Our randomized control trials involve a series of treatments that will be randomly assigned across session-room temperatures. To generate temperature variation in our study, we will randomly assign the air conditioner temperature in each room that participants are working in to be 23 degrees or 29 degrees Celsius (73.4 degrees Fahrenheit or 84.2 degrees Fahrenheit). We will run two session-rooms at a time with 10 participants per room for both the individual sessions and the team sessions. We have selected the temperature values 23 degrees or 29 degrees to generate sufficient temperature variation across participants, and to ensure that we are not subjecting participants to uncomfortably high temperatures.
In addition to temperature variation, we will vary how the bonuses are allocated across sessions. In half of all sessions, participants will receive a constant bonus rate for each feature successfully implemented as determined by the automated testing tool. The bonus will be the will be equal to 9% of their total salary, which is 13USD/1100BDT, allowing them to earn an additional 45% of their salary in bonuses. In the other half of all sessions, participants receive an increasing bonus rate for each feature successfully implemented. The bonus will increase for each feature implemented by 3 percentage points, and will start at 3% of salary. Therefore, participants in both bonus structure treatments can earn the same total amount in bonuses. This treatment is intended to establish whether cost of effort increases faster when temperatures are higher such that workers benefit more from an increasing than a constant pay-for-performance rate over time when they are in warmer temperatures.
Lastly, we will randomly vary whether the task is to be completed in pairs of two programmers or individually. Within the team sessions, pairs will be randomly assigned and will be instructed to work on the task according to a pair programming format where members take turns being the driver (typing) and navigator (coming up with solutions). With 10 participants per session room, each session room assigned to the team treatment will have 5 teams. This treatment is intended to establish whether the impacts of higher temperature differ when team work is required relative to when it is not.
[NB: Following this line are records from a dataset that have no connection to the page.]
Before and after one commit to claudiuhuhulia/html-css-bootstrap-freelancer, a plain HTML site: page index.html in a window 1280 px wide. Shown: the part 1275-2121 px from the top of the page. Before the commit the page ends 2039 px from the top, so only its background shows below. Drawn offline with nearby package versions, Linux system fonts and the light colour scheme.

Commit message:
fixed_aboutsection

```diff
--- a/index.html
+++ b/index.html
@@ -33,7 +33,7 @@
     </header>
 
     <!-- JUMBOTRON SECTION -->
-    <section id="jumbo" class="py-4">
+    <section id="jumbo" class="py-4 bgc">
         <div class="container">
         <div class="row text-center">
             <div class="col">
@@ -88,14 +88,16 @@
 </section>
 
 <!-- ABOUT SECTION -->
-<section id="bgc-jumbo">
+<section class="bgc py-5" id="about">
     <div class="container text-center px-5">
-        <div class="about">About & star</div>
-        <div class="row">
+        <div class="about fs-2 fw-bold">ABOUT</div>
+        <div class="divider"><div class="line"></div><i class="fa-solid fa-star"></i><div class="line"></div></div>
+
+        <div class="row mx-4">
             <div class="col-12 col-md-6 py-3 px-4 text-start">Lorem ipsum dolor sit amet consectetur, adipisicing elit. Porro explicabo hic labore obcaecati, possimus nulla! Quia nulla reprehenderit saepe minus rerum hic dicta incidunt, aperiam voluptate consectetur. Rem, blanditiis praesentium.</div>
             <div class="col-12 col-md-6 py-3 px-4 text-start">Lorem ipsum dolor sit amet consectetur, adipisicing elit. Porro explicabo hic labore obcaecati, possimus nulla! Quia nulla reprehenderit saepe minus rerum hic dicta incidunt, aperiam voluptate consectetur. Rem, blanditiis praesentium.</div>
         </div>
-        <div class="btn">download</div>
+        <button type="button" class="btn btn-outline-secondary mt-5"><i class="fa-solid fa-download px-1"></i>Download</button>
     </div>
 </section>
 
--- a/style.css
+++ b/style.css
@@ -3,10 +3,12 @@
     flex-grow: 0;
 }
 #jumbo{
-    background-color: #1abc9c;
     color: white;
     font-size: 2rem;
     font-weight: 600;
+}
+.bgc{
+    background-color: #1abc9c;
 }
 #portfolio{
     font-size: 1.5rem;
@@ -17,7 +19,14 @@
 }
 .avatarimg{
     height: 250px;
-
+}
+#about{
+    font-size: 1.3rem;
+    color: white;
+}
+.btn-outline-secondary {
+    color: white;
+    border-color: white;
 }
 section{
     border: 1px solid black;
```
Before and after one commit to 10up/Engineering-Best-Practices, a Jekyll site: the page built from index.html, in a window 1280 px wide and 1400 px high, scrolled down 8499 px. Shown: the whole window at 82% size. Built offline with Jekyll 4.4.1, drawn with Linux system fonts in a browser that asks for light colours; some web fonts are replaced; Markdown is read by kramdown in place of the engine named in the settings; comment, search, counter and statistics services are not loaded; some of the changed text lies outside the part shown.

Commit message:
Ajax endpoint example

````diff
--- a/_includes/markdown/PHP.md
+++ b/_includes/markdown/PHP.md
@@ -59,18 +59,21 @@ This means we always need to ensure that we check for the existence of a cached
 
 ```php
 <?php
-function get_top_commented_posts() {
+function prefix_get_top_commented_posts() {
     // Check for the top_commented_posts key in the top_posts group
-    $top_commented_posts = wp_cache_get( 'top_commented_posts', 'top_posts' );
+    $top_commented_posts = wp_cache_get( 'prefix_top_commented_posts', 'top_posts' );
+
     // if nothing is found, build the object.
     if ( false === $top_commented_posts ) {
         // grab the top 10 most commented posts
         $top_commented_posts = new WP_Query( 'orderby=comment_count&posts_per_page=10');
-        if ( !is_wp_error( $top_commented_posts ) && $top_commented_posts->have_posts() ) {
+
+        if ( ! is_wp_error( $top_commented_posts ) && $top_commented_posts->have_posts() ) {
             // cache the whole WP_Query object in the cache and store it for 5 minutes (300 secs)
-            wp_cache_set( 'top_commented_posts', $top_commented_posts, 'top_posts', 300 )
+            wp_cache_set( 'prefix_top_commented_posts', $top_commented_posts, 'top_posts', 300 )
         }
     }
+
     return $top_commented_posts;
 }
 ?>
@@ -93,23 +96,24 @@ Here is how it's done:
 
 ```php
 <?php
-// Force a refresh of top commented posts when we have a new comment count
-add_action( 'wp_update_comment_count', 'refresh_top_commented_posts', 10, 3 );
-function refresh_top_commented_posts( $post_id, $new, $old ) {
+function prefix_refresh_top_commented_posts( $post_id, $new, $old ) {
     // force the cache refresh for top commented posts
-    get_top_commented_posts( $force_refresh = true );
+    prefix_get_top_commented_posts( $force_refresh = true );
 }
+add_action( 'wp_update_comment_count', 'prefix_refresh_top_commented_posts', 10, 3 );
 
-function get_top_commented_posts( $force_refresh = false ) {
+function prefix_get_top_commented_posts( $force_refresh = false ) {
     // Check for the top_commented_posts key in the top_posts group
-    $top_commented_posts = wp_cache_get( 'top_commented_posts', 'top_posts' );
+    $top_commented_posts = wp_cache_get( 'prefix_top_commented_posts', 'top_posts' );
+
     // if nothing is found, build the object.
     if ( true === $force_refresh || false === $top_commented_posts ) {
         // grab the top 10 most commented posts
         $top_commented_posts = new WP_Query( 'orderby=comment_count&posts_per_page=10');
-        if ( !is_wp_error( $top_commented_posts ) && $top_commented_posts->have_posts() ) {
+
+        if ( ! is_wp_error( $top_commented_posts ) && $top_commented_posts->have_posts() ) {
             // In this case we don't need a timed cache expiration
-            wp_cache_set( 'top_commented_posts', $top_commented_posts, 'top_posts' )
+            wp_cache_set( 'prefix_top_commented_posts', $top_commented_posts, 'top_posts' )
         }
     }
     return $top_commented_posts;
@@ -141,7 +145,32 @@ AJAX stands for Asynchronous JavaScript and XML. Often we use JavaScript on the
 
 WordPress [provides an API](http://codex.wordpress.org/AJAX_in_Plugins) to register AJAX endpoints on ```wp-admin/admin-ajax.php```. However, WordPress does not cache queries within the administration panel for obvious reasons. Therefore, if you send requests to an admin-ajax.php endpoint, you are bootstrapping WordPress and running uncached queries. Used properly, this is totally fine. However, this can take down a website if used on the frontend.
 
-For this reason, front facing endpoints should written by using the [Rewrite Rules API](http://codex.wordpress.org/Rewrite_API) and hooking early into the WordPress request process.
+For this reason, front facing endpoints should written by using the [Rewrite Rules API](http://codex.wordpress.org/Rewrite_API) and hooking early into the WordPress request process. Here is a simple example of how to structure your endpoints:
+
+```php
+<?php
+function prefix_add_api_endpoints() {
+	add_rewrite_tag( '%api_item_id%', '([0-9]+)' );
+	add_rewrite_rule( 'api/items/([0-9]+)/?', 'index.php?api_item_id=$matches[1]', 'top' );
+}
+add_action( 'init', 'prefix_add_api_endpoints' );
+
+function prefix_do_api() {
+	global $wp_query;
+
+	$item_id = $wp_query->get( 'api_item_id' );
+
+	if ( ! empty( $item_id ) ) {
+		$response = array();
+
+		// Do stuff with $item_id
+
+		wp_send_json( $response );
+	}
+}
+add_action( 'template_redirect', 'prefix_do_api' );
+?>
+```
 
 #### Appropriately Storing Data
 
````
In the team sessions, bonuses will be paid for joint performance such that if a team successfully implements a feature, both team members will receive an equivalent bonus. Both team and independent sessions will be randomly assigned the different incentive designs.